Boston's Jackie Bradley Jr. and David Ortiz delivered the biggest blows as Dickey allowed multiple home runs in a game for the eighth time this season. He has now surrendered 33 homers on the year, which is the second most in franchise history.
Woody Williams had the highest total with 36 in 1998, while left-hander Jerry Garvin had 33 during the 1977 campaign. Dickey currently ranks second in the Major Leagues this season with that total as he trails Oakland's A.J. Griffin by two.
Most of the issues have come at the homer-friendly Rogers Centre, where Dickey has surrendered 21 this year compared to just 12 on the road.
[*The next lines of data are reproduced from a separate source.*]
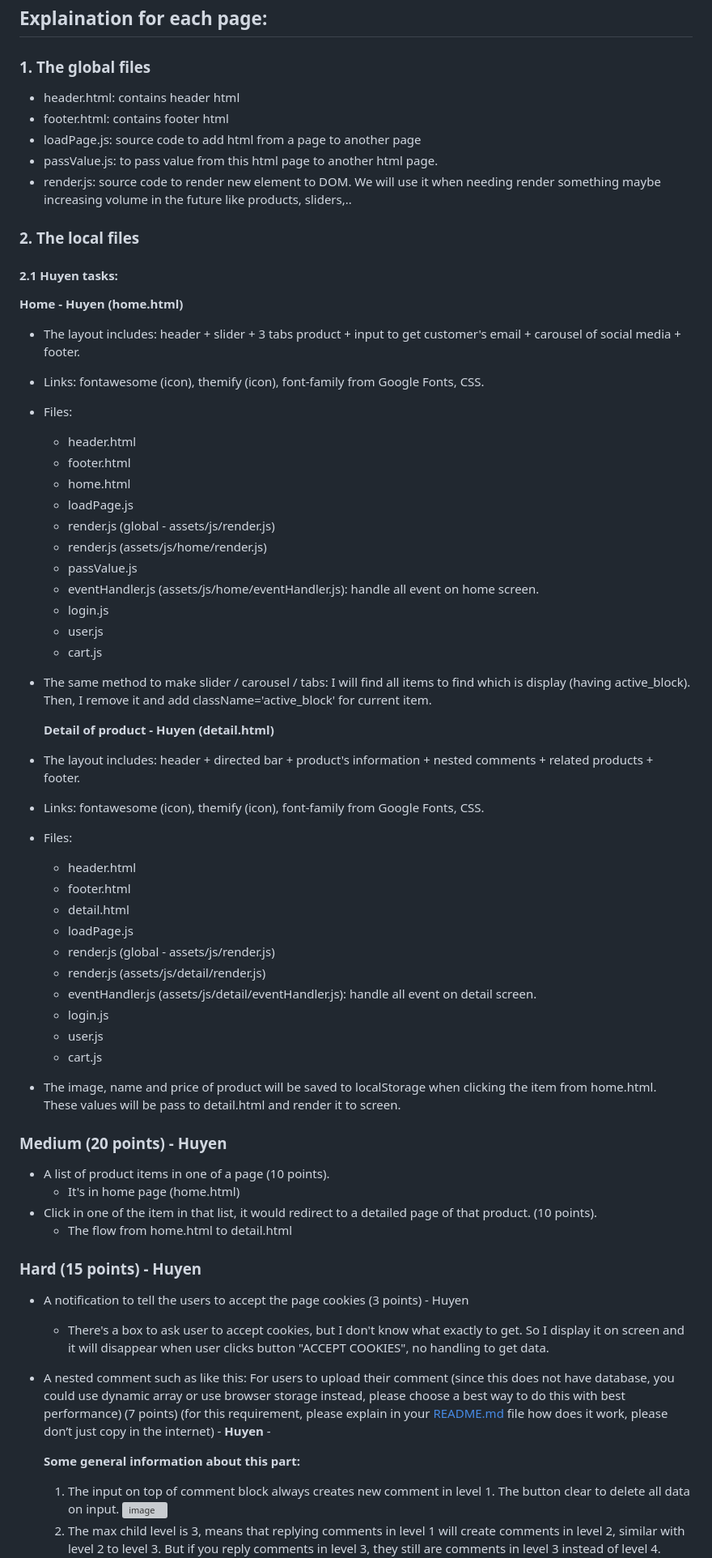
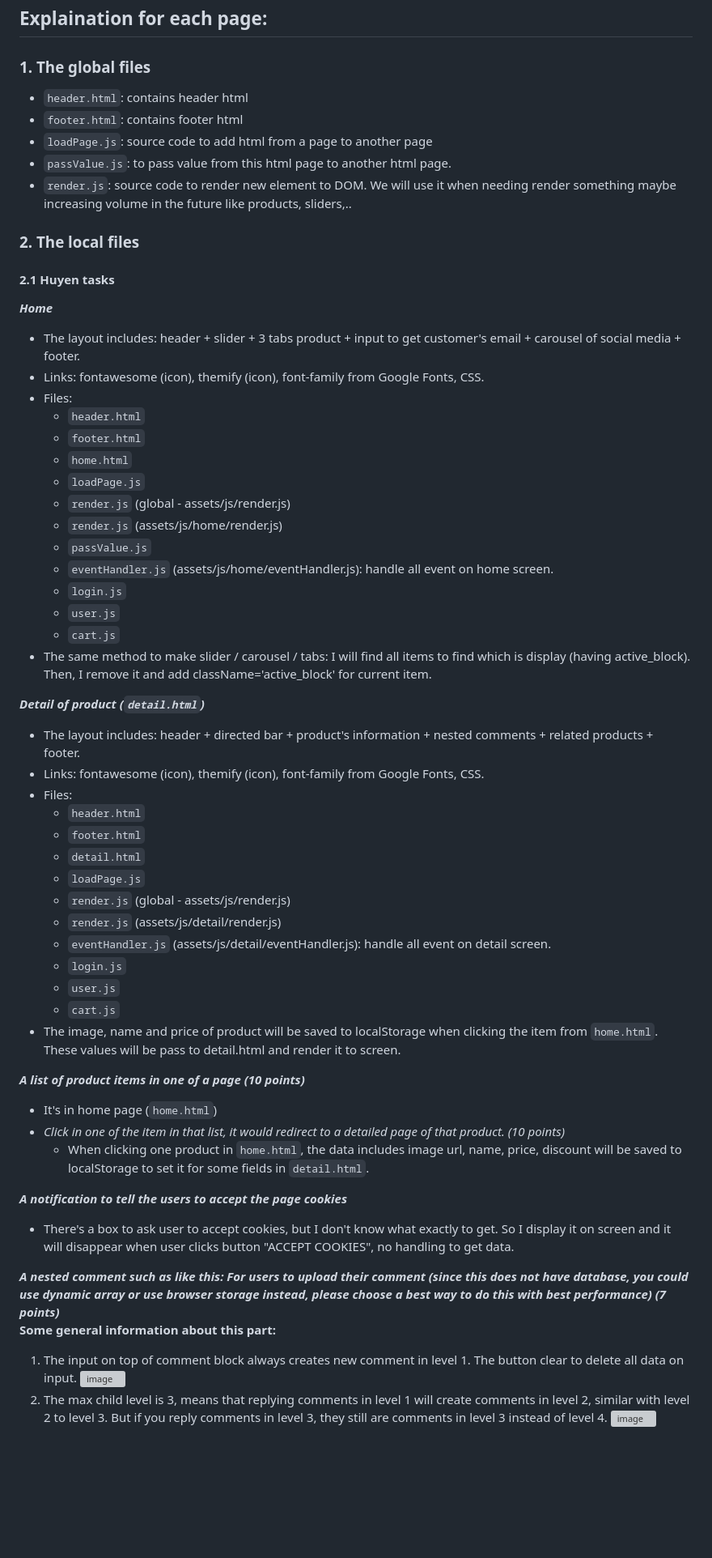
Before and after one commit to thhuyen/Landing-Page-Ceramic, a Markdown page: README.md, the part around the change printed below. Shown: that part at 81% size. Rendered like a GitHub page; blank space fills up the shorter version; grey boxes are pictures that could not be loaded.

```diff
--- a/README.md
+++ b/README.md
@@ -70,67 +70,60 @@
 ## Explaination for each page:
 
 ### 1. **The global files**
-
-
-- header.html: contains header html
-- footer.html: contains footer html
-- loadPage.js: source code to add html from a page to another page
-- passValue.js: to pass value from this html page to another html page.
-- render.js: source code to render new element to DOM. We will use it when needing render something maybe increasing volume in the future like products, sliders,..
+- `header.html`: contains header html
+- `footer.html`: contains footer html
+- `loadPage.js`: source code to add html from a page to another page
+- `passValue.js`: to pass value from this html page to another html page.
+- `render.js`: source code to render new element to DOM. We will use it when needing render something maybe increasing volume in the future like products, sliders,..
 
 ### 2. **The local files** <br>
 
-#### 2.1 Huyen tasks:
+#### 2.1 Huyen tasks
 
-**Home - Huyen (home.html)**
+_**Home**_
 
 - The layout includes: header + slider + 3 tabs product + input to get customer's email + carousel of social media + footer.
 - Links: fontawesome (icon), themify (icon), font-family from Google Fonts, CSS.
 - Files:
-  - header.html
-  - footer.html
-  - home.html
-  - loadPage.js
-  - render.js (global - assets/js/render.js)
-  - render.js (assets/js/home/render.js)
-  - passValue.js
-  - eventHandler.js (assets/js/home/eventHandler.js): handle all event on home screen.
-  - login.js
-  - user.js
-  - cart.js
+  - `header.html`
+  - `footer.html`
+  - `home.html`
+  - `loadPage.js`
+  - `render.js` (global - assets/js/render.js)
+  - `render.js` (assets/js/home/render.js)
+  - `passValue.js`
+  - `eventHandler.js` (assets/js/home/eventHandler.js): handle all event on home screen.
+  - `login.js`
+  - `user.js`
+  - `cart.js`
 - The same method to make slider / carousel / tabs: I will find all items to find which is display (having active_block). Then, I remove it and add className='active_block' for current item.
 
-  **Detail of product - Huyen (detail.html)**
+_**Detail of product (`detail.html`)**_
 - The layout includes: header + directed bar + product's information + nested comments + related products + footer.
 - Links: fontawesome (icon), themify (icon), font-family from Google Fonts, CSS.
 - Files:
-  - header.html
-  - footer.html
-  - detail.html
-  - loadPage.js
-  - render.js (global - assets/js/render.js)
-  - render.js (assets/js/detail/render.js)
-  - eventHandler.js (assets/js/detail/eventHandler.js): handle all event on detail screen.
-  - login.js
-  - user.js
-  - cart.js
-- The image, name and price of product will be saved to localStorage when clicking the item from home.html. These values will be pass to detail.html and render it to screen.
+  - `header.html`
+  - `footer.html`
+  - `detail.html`
+  - `loadPage.js`
+  - `render.js` (global - assets/js/render.js)
+  - `render.js` (assets/js/detail/render.js)
+  - `eventHandler.js` (assets/js/detail/eventHandler.js): handle all event on detail screen.
+  - `login.js`
+  - `user.js`
+  - `cart.js`
+- The image, name and price of product will be saved to localStorage when clicking the item from `home.html`. These values will be pass to detail.html and render it to screen.
 
-### Medium (20 points) - **Huyen**
+_**A list of product items in one of a page (10 points)**_
+  - It's in home page (`home.html`)
+- _Click in one of the item in that list, it would redirect to a detailed page of that product. (10 points)_
+  - When clicking one product in `home.html`, the data includes image url, name, price, discount will be saved to localStorage to set it for some fields in `detail.html`.
 
-- A list of product items in one of a page (10 points).
-  - It's in home page (home.html)
-- Click in one of the item in that list, it would redirect to a detailed page of that product. (10 points).
-  - The flow from home.html to detail.html
+_**A notification to tell the users to accept the page cookies**_
+  - There's a box to ask user to accept cookies, but I don't know what exactly to get. So I display it on screen and it will disappear when user clicks button "ACCEPT COOKIES", no handling to get data.
 
-### Hard (15 points) - **Huyen**
-
-- A notification to tell the users to accept the page cookies (3 points) - Huyen
-  - There's a box to ask user to accept cookies, but I don't know what exactly to get. So I display it on screen and it will disappear when user clicks button "ACCEPT COOKIES", no handling to get data.
-- A nested comment such as like this: For users to upload their comment (since this does not have database, you could use dynamic array or use browser storage instead, please choose a best way to do this with best performance) (7 points) (for this requirement, please explain in your [README.md](http://README.md) file how does it work, please don’t just copy in the internet) - **Huyen** - <br>
-
+_**A nested comment such as like this: For users to upload their comment (since this does not have database, you could use dynamic array or use browser storage instead, please choose a best way to do this with best performance) (7 points)**_ <br>
   **Some general information about this part:**
-
   1. The input on top of comment block always creates new comment in level 1. The button clear to delete all data on input.
      ![image](https://user-images.githubusercontent.com/97439051/230710181-cff35148-68aa-4146-b2d5-c072aef80f38.png)
   2. The max child level is 3, means that replying comments in level 1 will create comments in level 2, similar with level 2 to level 3. But if you reply comments in level 3, they still are comments in level 3 instead of level 4.
```
Also changed, not shown: other parts of README.md (+7 -8 lines).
But that didn't make Sunday's loss any easier to take, especially considering Dickey said he felt as good as he has all season.
"I threw maybe two or three that I really regret and two of them got hit out," Dickey said. "It was a really bizarre way to lose a baseball game. I had a good knuckleball, I've had a good knuckleball for quite some time and I expected better from what I felt and what I saw the ball doing."
The problems began in the second inning, when Dickey surrendered singles to three of the first four batters he faced. That led to one run, and three more came around to score when Bradley sent a 1-0 offering over the wall in right field.
Dickey then managed to settle in until Ortiz led off the sixth with another home run to right. Ortiz's 29th of the season came on a first-pitch knuckleball and provided the Red Sox with some extra breathing room that they wouldn't end up needing.
The veteran right-hander was charged with all five runs on six hits while walking just one. Dickey's record dropped to 13-13, and with just one start remaining on the year, he no longer has an opportunity to reach at least 15 wins for the second consecutive season.
"When he hit it, I was like, 'OK I got out of the inning -- let's get on to the next one,'" Dickey said of Bradley Jr.'s three-run shot. "Then after the ball carried out, I looked up from behind home plate and I saw the flag. I had not paid attention to that until that moment and I could hear it, it was blowing out so hard to right. If the ball got up high today, it was going."
The Blue Jays opened the scoring in the top of the second inning as Mark DeRosa and Ryan Goins both reached base to open the inning. Kevin Pillar followed with an RBI single. Pillar also struck again in the fifth inning with a solo shot just over the Green Monster for his second career homer.
Pillar's 2-for-3 day at the plate was the lone bright spot for the Blue Jays' offense as left-hander Felix Doubront was relatively flawless in seven innings for Boston. Doubront allowed just the two runs on four hits while striking out two in his 11th win of the season.
"I was feeling good, my arm feels good -- rest -- and I was impressed, because I was feeling good with my pitches," Doubront said.
"Sometimes I wanted to throw that changeup hard, and it's a mistake," he said. "One changeup, I tried to take it off a little bit and I hung it. That was the homer."
With that, Toronto began its final road trip of the year on a losing note. The club dropped its series to Boston, 2-1, and will head to Chicago on Monday for a makeup game. The Blue Jays finish the trip with three games against the Orioles from Tuesday through Thursday.